Lawyers for the EEOC say that race is more than a person’s biological traits, and that a growing body of research shows that race is also a social construct based on shared culture, history and identity. According to this argument, dreadlocks are so closely associated with black America that any company policy banning them is a race-based policy.
But Jones’s lawyers main dispute is over the HR manager’s reason for banning locs — because they “tend to get messy” — which hinges on a racial stereotype that intentionally harms black workers. The lawyers note:
Lawyers with the NAACP Legal Defense Fund said that modern-day racial discrimination is not as overt as it was 40 years ago, and that the courts need to recognize that.
“In an age where employment discrimination rarely presents itself in policies that explicitly exclude employees based on skin color, the vitality of Title VII depends on its ability to root out more subtle practices — facially neutral policies, racial proxies, stereotyped thinking — that still operate to disfavor applicants based on their race,” the lawyers wrote in their petition.
Research shows persistent biases toward black women with natural hair. In one implicit bias test, white women showed the strongest bias — both explicit and implicit — against textured hair, rating it as less beautiful and less professional than smooth hair.
The NAACP Legal Defense Fund also argues that the 11th Circuit is ignoring precedent set by the Supreme Court in its 1989 ruling in Price Waterhouse v. Hopkins. In that case, a female lawyer said her supervisors repeatedly told her she was too aggressive and needed to walk, talk, and dress more “femininely” if she wanted to get a promotion.
The Court ruled that gender stereotypes about how women should dress at work can be a form of intentional sex discrimination under Title VII of the Civil Rights Act, even though femininity is mutable. Jones’s lawyers say that legal standard should also apply to racial discrimination claims, and that denying someone a job based on a racial stereotype can also be a form of discrimination. In Jones’s case, the stereotype is that natural black hair is unprofessional and messy.
Even though the Supreme Court didn’t take up the case, cities and states are starting to analyze their own anti-discrimination laws.
In February 2018, New York City outlawed discrimination against black hair, including cornrows and Bantu knots. The law protects against bias in public spaces from restaurants and nightclubs in addition to schools and workplaces.

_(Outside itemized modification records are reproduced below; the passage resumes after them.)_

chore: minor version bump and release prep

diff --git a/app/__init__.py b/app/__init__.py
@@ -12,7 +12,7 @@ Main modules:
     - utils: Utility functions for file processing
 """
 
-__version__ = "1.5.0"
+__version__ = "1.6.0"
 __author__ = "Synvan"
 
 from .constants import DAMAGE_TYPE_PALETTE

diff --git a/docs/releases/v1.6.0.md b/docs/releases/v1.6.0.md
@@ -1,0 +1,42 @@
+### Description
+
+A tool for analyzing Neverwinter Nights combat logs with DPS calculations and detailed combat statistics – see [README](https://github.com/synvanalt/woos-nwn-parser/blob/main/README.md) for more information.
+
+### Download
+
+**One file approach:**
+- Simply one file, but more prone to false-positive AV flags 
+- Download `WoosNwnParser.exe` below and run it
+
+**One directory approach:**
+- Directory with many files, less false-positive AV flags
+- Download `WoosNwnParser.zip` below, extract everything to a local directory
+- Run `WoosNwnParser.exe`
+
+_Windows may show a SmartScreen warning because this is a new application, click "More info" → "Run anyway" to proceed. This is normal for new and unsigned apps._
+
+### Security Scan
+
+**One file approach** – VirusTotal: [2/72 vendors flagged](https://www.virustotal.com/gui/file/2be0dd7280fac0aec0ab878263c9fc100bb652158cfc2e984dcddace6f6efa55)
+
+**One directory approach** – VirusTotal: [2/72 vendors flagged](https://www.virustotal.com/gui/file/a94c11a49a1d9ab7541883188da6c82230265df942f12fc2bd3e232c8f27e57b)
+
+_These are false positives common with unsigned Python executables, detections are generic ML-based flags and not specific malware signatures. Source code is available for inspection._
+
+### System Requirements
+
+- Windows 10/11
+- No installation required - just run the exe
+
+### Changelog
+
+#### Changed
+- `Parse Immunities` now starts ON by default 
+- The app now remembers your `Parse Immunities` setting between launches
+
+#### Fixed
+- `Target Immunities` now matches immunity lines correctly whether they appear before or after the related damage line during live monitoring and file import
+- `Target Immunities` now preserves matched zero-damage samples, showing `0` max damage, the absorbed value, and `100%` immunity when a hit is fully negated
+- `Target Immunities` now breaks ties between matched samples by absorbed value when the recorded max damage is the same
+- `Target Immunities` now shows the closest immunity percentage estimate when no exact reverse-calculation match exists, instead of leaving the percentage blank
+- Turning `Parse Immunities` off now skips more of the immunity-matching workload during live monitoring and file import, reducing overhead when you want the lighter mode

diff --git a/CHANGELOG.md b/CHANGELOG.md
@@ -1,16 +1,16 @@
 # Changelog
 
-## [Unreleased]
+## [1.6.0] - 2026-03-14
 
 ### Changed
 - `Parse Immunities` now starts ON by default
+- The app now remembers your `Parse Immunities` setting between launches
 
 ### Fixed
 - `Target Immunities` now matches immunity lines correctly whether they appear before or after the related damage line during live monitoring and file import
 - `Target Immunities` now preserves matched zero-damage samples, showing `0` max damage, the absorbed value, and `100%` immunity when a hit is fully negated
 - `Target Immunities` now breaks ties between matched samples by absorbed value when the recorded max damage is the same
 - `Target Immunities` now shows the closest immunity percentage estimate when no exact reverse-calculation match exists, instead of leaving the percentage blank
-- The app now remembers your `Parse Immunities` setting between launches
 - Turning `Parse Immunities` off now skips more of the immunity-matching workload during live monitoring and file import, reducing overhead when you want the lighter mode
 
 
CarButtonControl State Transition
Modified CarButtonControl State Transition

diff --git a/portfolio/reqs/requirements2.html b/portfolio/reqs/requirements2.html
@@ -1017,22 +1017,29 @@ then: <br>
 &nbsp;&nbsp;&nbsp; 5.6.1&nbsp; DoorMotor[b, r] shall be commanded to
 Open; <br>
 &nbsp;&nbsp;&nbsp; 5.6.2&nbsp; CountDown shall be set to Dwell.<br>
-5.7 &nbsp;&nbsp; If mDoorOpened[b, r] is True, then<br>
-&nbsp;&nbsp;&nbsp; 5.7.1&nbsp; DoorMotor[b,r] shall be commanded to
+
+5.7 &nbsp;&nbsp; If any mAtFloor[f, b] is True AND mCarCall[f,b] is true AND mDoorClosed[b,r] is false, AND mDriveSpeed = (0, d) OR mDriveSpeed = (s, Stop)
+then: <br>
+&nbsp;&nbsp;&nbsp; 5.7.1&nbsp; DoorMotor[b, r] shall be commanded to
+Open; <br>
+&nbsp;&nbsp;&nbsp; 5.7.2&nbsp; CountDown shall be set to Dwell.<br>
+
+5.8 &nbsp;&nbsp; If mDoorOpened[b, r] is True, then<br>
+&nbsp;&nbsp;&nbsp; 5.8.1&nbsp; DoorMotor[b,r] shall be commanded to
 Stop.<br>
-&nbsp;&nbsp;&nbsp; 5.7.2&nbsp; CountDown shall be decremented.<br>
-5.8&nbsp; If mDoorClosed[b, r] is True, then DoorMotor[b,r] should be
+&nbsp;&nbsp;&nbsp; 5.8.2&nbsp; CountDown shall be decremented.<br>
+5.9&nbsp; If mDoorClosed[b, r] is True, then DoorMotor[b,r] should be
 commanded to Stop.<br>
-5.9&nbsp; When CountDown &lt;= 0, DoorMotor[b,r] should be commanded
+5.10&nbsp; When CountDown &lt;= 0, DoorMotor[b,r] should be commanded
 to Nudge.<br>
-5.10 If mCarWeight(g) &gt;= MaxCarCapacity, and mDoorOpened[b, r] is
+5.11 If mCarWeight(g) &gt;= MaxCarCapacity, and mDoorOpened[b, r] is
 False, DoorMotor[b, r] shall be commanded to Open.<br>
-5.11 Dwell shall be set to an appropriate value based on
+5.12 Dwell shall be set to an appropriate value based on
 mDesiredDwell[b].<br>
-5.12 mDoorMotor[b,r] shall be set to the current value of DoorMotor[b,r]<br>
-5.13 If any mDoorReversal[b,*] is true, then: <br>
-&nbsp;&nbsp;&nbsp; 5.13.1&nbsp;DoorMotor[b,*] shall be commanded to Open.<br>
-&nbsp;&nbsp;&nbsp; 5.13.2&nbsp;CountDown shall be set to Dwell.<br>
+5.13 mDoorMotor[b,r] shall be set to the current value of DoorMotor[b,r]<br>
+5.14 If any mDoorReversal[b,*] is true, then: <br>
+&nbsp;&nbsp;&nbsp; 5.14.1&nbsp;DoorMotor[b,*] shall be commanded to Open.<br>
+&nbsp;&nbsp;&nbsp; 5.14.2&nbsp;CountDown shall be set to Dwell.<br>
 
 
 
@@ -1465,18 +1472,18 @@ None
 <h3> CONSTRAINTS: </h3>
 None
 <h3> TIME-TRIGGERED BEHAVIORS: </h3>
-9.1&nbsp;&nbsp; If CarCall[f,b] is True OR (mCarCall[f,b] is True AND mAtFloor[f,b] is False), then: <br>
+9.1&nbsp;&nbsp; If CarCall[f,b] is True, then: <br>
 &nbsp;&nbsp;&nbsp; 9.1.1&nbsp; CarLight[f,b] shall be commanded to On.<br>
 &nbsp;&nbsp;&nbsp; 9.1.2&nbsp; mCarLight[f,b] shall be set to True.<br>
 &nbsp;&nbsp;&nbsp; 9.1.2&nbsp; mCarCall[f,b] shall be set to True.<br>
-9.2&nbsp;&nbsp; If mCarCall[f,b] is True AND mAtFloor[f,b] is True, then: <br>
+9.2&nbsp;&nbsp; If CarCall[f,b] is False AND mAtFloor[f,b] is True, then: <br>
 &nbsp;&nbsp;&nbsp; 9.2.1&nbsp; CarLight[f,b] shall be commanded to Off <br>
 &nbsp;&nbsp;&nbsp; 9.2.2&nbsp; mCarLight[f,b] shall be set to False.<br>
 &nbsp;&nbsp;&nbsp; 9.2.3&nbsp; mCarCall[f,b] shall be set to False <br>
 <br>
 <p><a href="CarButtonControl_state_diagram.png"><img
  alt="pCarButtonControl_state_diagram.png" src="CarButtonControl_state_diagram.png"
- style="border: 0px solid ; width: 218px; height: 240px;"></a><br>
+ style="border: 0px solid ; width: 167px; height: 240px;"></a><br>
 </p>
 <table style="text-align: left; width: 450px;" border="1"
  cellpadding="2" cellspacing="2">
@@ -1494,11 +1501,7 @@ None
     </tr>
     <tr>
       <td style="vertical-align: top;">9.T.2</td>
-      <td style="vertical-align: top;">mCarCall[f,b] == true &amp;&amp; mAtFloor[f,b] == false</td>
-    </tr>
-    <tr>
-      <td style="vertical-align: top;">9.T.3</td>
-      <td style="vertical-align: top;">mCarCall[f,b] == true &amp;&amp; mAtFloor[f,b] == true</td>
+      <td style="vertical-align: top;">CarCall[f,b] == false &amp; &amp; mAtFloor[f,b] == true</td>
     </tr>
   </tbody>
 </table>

California’s Crown Act would amend California’s anti-discrimination laws to clarify that natural hairstyles are considered a protected racial trait under state law. The coalition of civil rights groups and Dove beauty products that championed the bill are planning to pressure other states to adopt it too.